Finally, most people are most effective in a single sphere of their jobs. There are four spheres of job capability: management, sales, operations, and administration. Asking one lower paid person to perform more than one of these roles highly effectively is usually a recipe for low productivity. Specialization coupled with higher compensation schemes pay off.
Like market price, asset productivity, too, requires focus and simplicity. In today’s organizations everyone doing everything ignores these two cardinal principles. Take the case of a southwest grounds maintenance company that executed these people related strategies.
Their first step was to design several simple reports for each key manager/supervisor to use everyday. For example a field supervisor can look at a report to help him quickly determine labor needs by route, by crew and by job two weeks in advance at the same time highlighting jobs where hours exceed budget and formulating a recovery plan. As a result from 2008 to 2010 while pricing fell by 10%, gross margins declined by less than 2% on base contract revenues.
Step two was to change the compensation plans for sales and account management people. By developing a senior and junior account management job they were able to recruit experienced talent from competitors with a combination of higher base and commissions based on the expectation of managing a book of business 40% larger than a less expensive junior level account manager. As a result, overhead costs in relation to revenue has declined, turnover is near zero percent, and junior people get hands-on job training learning from the senior staff.
The final innovation was to align job descriptions with talent and focus each job on simple primary objective like new sales, up-sells, retention, hours or safety. The results are that people have more time to invest in their primary functions improving personal results. The biggest payoff was in customer retention rates, which in comparative dollars increased from 85% to 92%.
Since 2007, this company grew from $7.5MM in revenues to $8.9MM with net profit increasing from 3.1% to 8.7%. While these changes were not greeted with overwhelming happiness at first, people can barely remember the days when it was anything other than it is now. That may be the most wonderful aspect people; their uncanny ability to adapt, especially when they see their lives and pocketbooks improve.

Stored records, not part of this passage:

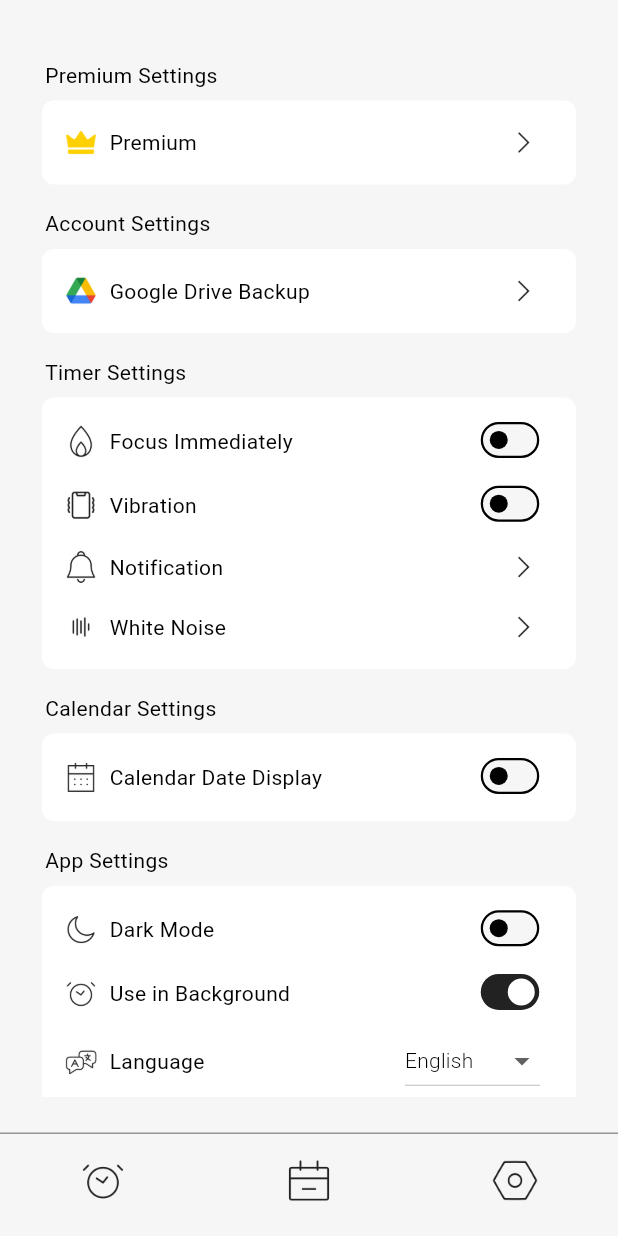
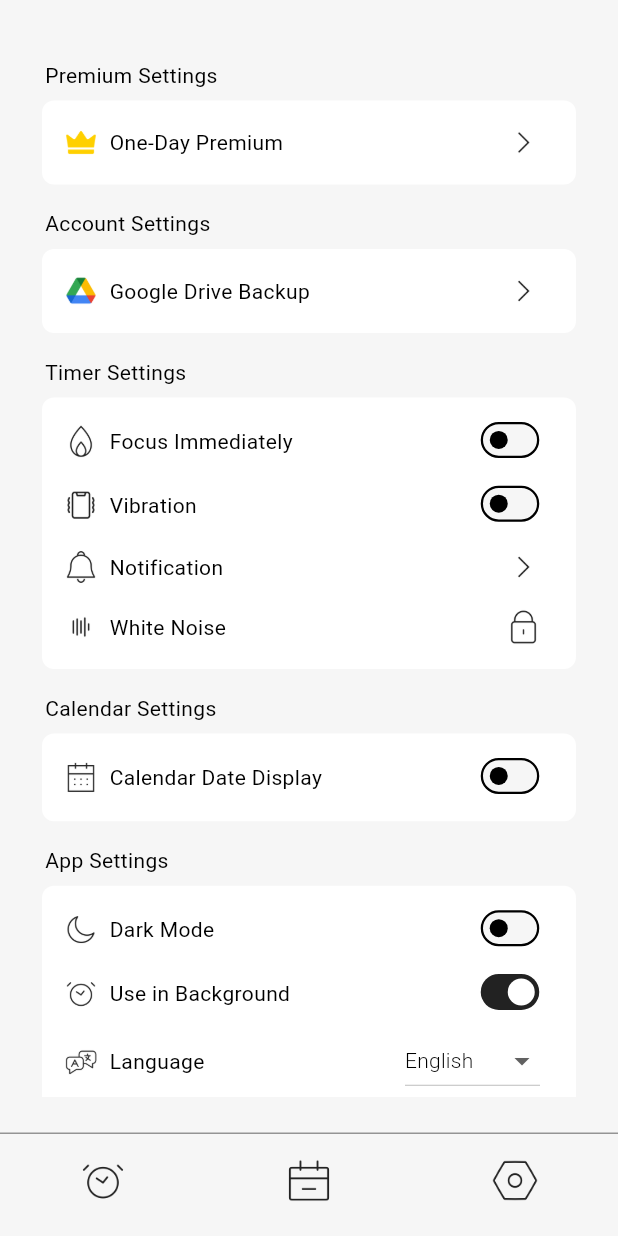
Before and after one commit to kmwh/pomoslime, a Flutter app: the screen it shows after launch, item 3 of the bottom bar chosen, on a phone screen of 412 x 824 dp. Run offline on Flutter 3.47's test engine with Material 3 defaults, Android fonts, the phone set to English and light mode, and no system bars; our stand-ins replace audioplayers, easy_localization, flutter_heatmap_calendar, google_mobile_ads, hive, hive_flutter and 2 more; accounts and stored records are empty; network calls fail; project files that could hold a hidden picture were left out.

Commit message:
FEAT: 리워드 프리미엄 기능 추가

```diff
--- a/assets/translations/en.json
+++ b/assets/translations/en.json
@@ -13,10 +13,7 @@
     "dark_mode": "Dark Mode",
     "use_in_background": "Use in Background",
     "permission_settings": "Permission Settings",
-    "app_info": "App Info",
-    "app_review": "Write a Review",
     "language": "Language",
-    "faq": "Frequently Asked Questions",
     "total": "Total",
     "today": "Today",
     "this_week": "This Week",
@@ -44,5 +41,10 @@
     "reset_session_description": "The session will be reset.",
     "premium_plan": "Premium Plan",
     "account_settings": "Account Settings",
-    "google_drive_backup": "Google Drive Backup"
+    "google_drive_backup": "Google Drive Backup",
+    "one_day_premium": "One-Day Premium",
+    "remove_banner_ads": "Remove banner ads",
+    "enable_white_sound": "Enable White Noise option",
+    "start_one_day_premium": "Start One-Day Premium",
+    "one_day_premium_description": "Watch the video and use premium features for a day!"
 }
--- a/assets/translations/ko.json
+++ b/assets/translations/ko.json
@@ -13,10 +13,7 @@
     "dark_mode": "다크 모드",
     "use_in_background": "백그라운드 사용",
     "permission_settings": "권한 설정",
-    "app_info": "앱 정보",
-    "app_review": "리뷰 작성하기",
     "language": "사용 언어",
-    "faq": "자주 묻는 질문",
     "total": "전체",
     "today": "오늘",
     "this_week": "이번 주",
@@ -44,5 +41,10 @@
     "reset_session_description": "세션이 초기화됩니다.",
     "premium_plan": "프리미엄 플랜",
     "account_settings": "계정 설정",
-    "google_drive_backup": "구글 드라이브 백업"
+    "google_drive_backup": "구글 드라이브 백업",
+    "one_day_premium": "원데이 프리미엄",
+    "remove_banner_ads": "배너 광고 제거",
+    "enable_white_sound": "백색소음 옵션 활성화",
+    "start_one_day_premium": "원데이 프리미엄 시작",
+    "one_day_premium_description": "광고를 보고 프리미엄 기능을 하루 동안 사용할 수 있습니다!"
 }
--- a/lib/model/user_data_model.dart
+++ b/lib/model/user_data_model.dart
@@ -5,7 +5,7 @@ part 'user_data_model.g.dart';
 @HiveType(typeId: 1)
 class UserDataModel extends HiveObject {
   @HiveField(0)
-  bool premium;
+  DateTime premium;
 
   @HiveField(1)
   bool vibration;
--- a/lib/provider/ad_provider.dart
+++ b/lib/provider/ad_provider.dart
@@ -1,7 +1,12 @@
 import 'package:flutter/material.dart';
 import 'package:google_mobile_ads/google_mobile_ads.dart';
+import 'package:pomoslime/model/user_data_model.dart';
+import 'package:pomoslime/provider/premium_provider.dart';
+import 'package:provider/provider.dart';
 
 class AdProvider with ChangeNotifier {
+  final UserDataModel _userData;
+
   final List<String> _bannerIds = [
     "ca-app-pub-3940256099942544/9214589741",
     "ca-app-pub-3940256099942544/9214589741",
@@ -14,7 +19,7 @@ class AdProvider with ChangeNotifier {
   RewardedAd? _rewardedAd;
   bool _isRewardedAdReady = false;
 
-  AdProvider() {
+  AdProvider(this._userData) {
     for (int i = 0; i < _bannerIds.length; i++) {
       loadBannerAd(i);
     }
@@ -52,7 +57,11 @@ class AdProvider with ChangeNotifier {
 
   // 배너 광고 위젯 반환
   Widget getBannerAdWidget(int index) {
-    if (index < 0 || index >= _bannerAds.length) return const SizedBox.shrink();
+    if (index < 0 ||
+        index >= _bannerAds.length ||
+        DateTime.now().difference(_userData.premium).inHours < 24) {
+      return const SizedBox.shrink();
+    }
 
     if (_isBannerAdReady[index] && _bannerAds[index] != null) {
       return SizedBox(
@@ -86,11 +95,12 @@ class AdProvider with ChangeNotifier {
   }
 
   // 리워드 광고 표시
-  void showRewardedAd() {
+  void showRewardedAd(BuildContext context) {
     if (_isRewardedAdReady && _rewardedAd != null) {
       _rewardedAd!.show(
         onUserEarnedReward: (AdWithoutView ad, RewardItem reward) {
           debugPrint('사용자가 리워드를 획득: ${reward.amount} ${reward.type}');
+          context.read<PremiumProvider>().activatePremium();
         },
       );
       loadRewardedAd(); // 다음 광고를 로드
--- a/lib/provider/premium_provider.dart
+++ b/lib/provider/premium_provider.dart
@@ -6,10 +6,11 @@ class PremiumProvider with ChangeNotifier {
 
   PremiumProvider(this._userData);
 
-  bool get isPremium => _userData.premium;
+  bool get isPremium =>
+      DateTime.now().difference(_userData.premium).inHours < 24;
 
-  void setPremium(bool value) {
-    _userData.premium = value;
+  void activatePremium() {
+    _userData.premium = DateTime.now();
     _userData.save();
 
     notifyListeners();
--- a/lib/provider/timer_provider.dart
+++ b/lib/provider/timer_provider.dart
@@ -3,6 +3,7 @@ import 'package:flutter/material.dart';
 import 'package:pomoslime/model/user_data_model.dart';
 import 'package:pomoslime/provider/calender_provider.dart';
 import 'package:pomoslime/provider/notification_provider.dart';
+import 'package:pomoslime/provider/premium_provider.dart';
 import 'package:pomoslime/provider/vibration_provider.dart';
 import 'package:pomoslime/provider/white_noise_provider.dart';
 import 'package:provider/provider.dart';
@@ -105,10 +106,11 @@ class TimerProvider with ChangeNotifier {
       // 백색소음 세팅
       if (!isRunning ||
           currentSessionName == 'short' ||
-          currentSessionName == 'long') {
+          currentSessionName == 'long' ||
+          !context!.read<PremiumProvider>().isPremium) {
         context!.read<WhiteNoiseProvider>().pauseWhiteNoise(); // 백색소음 중지
       } else if (currentSessionName == 'focus' && _userData.focusImmediately) {
-        context!.read<WhiteNoiseProvider>().playWhiteNoise(); // 백색소음 시작
+        context.read<WhiteNoiseProvider>().playWhiteNoise(); // 백색소음 시작
       }
 
       _userData.save();
--- a/lib/screens/settings/setting_screen.dart
+++ b/lib/screens/settings/setting_screen.dart
@@ -4,6 +4,7 @@ import 'package:pomoslime/provider/background_usage_provider.dart';
 import 'package:pomoslime/provider/calender_provider.dart';
 import 'package:pomoslime/provider/focus_immediately_provider.dart';
 import 'package:pomoslime/provider/language_provider.dart';
+import 'package:pomoslime/provider/premium_provider.dart';
 import 'package:pomoslime/provider/theme_provider.dart';
 import 'package:pomoslime/provider/vibration_provider.dart';
 import 'package:pomoslime/widgets/setting/language_dropdown_button.dart';
@@ -64,7 +65,7 @@ class SettingScreen extends StatelessWidget {
                   children: [
                     SettingItemPopup(
                       icon: "assets/images/crown.png",
-                      text: 'premium'.tr(),
+                      text: 'one_day_premium'.tr(),
                       func: () => showPremiumPopup(context),
                       isCrown: true,
                     ),
@@ -107,10 +108,15 @@ class SettingScreen extends StatelessWidget {
                       text: "notification".tr(),
                       func: () => showNotificationMenu(context),
                     ),
-                    SettingItemPopup(
-                      icon: "assets/images/sound.png",
-                      text: "white_noise".tr(),
-                      func: () => showWhiteNoiseMenu(context),
+                    Consumer<PremiumProvider>(
+                      builder: (context, provider, child) {
+                        return SettingItemPopup(
+                          icon: "assets/images/sound.png",
+                          text: "white_noise".tr(),
+                          func: () => showWhiteNoiseMenu(context),
+                          isLocked: !provider.isPremium,
+                        );
+                      },
                     ),
                   ],
                 ),
@@ -130,9 +136,9 @@ class SettingScreen extends StatelessWidget {
                 Row(
                   mainAxisAlignment: MainAxisAlignment.center,
                   children: [
-                    Consumer<AdProvider>(
-                      builder: (context, provider, child) =>
-                          provider.getBannerAdWidget(2),
+                    Consumer2<AdProvider, PremiumProvider>(
+                      builder: (context, adProvider, premiumProvider, child) =>
+                          adProvider.getBannerAdWidget(2),
                     ),
                   ],
                 ),
--- a/lib/widgets/custom/custom_text_button.dart
+++ b/lib/widgets/custom/custom_text_button.dart
@@ -2,6 +2,7 @@ import 'package:flutter/material.dart';
 
 class CustomTextButton extends StatelessWidget {
   final String text;
+  final double width;
   final double fontSize;
   final double horizontalPadding;
   final double verticalPadding;
@@ -10,6 +11,7 @@ class CustomTextButton extends StatelessWidget {
   const CustomTextButton({
     super.key,
     required this.text,
+    this.width = 104,
     this.fontSize = 14,
     required this.onPressed,
     this.horizontalPadding = 30,
@@ -19,7 +21,7 @@ class CustomTextButton extends StatelessWidget {
   @override
   Widget build(BuildContext context) {
     return SizedBox(
-      width: 104,
+      width: width,
       child: TextButton(
         onPressed: onPressed,
         style: TextButton.styleFrom(
--- a/lib/widgets/setting/setting_item_popup.dart
+++ b/lib/widgets/setting/setting_item_popup.dart
@@ -6,6 +6,7 @@ class SettingItemPopup extends StatelessWidget {
   final Function() func;
   final bool? isCrown;
   final bool? hasColor;
+  final bool? isLocked;
 
   const SettingItemPopup({
     super.key,
@@ -14,6 +15,7 @@ class SettingItemPopup extends StatelessWidget {
     required this.func,
     this.isCrown,
     this.hasColor,
+    this.isLocked,
   });
 
   @override
@@ -45,14 +47,20 @@ class SettingItemPopup extends StatelessWidget {
           ],
         ),
         InkWell(
-          onTap: func,
+          onTap: isLocked == true ? () {} : func,
           child: Padding(
             padding: const EdgeInsets.symmetric(vertical: 7, horizontal: 8),
-            child: Image.asset(
-              "assets/images/arrow.png",
-              height: 26,
-              color: Theme.of(context).colorScheme.primary,
-            ),
+            child: isLocked == true
+                ? Image.asset(
+                    "assets/images/lock.png",
+                    height: 26,
+                    color: Theme.of(context).colorScheme.primary,
+                  )
+                : Image.asset(
+                    "assets/images/arrow.png",
+                    height: 26,
+                    color: Theme.of(context).colorScheme.primary,
+                  ),
           ),
         ),
       ],
```
Also changed, not shown: lib/main.dart (+4 -4 lines), lib/screens/calender/calender_screen.dart (+4 -3 lines), lib/screens/timer/timer_screen.dart (+4 -3 lines), lib/widgets/setting/premium_popup.dart (+84 -21 lines), lib/widgets/setting/premium_text_content.dart (deleted, +0 -23 lines), assets/images/lock.png (added), lib/model/user_data_model.g.dart.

Would these companies have innovated as they did without the economy going south? Yes, probably in the long run, but certainly not at the accelerated pace they did. The real lesson is that innovation is not the child of brilliant ideas, but the province of hard work and clear thinking born out of adversity.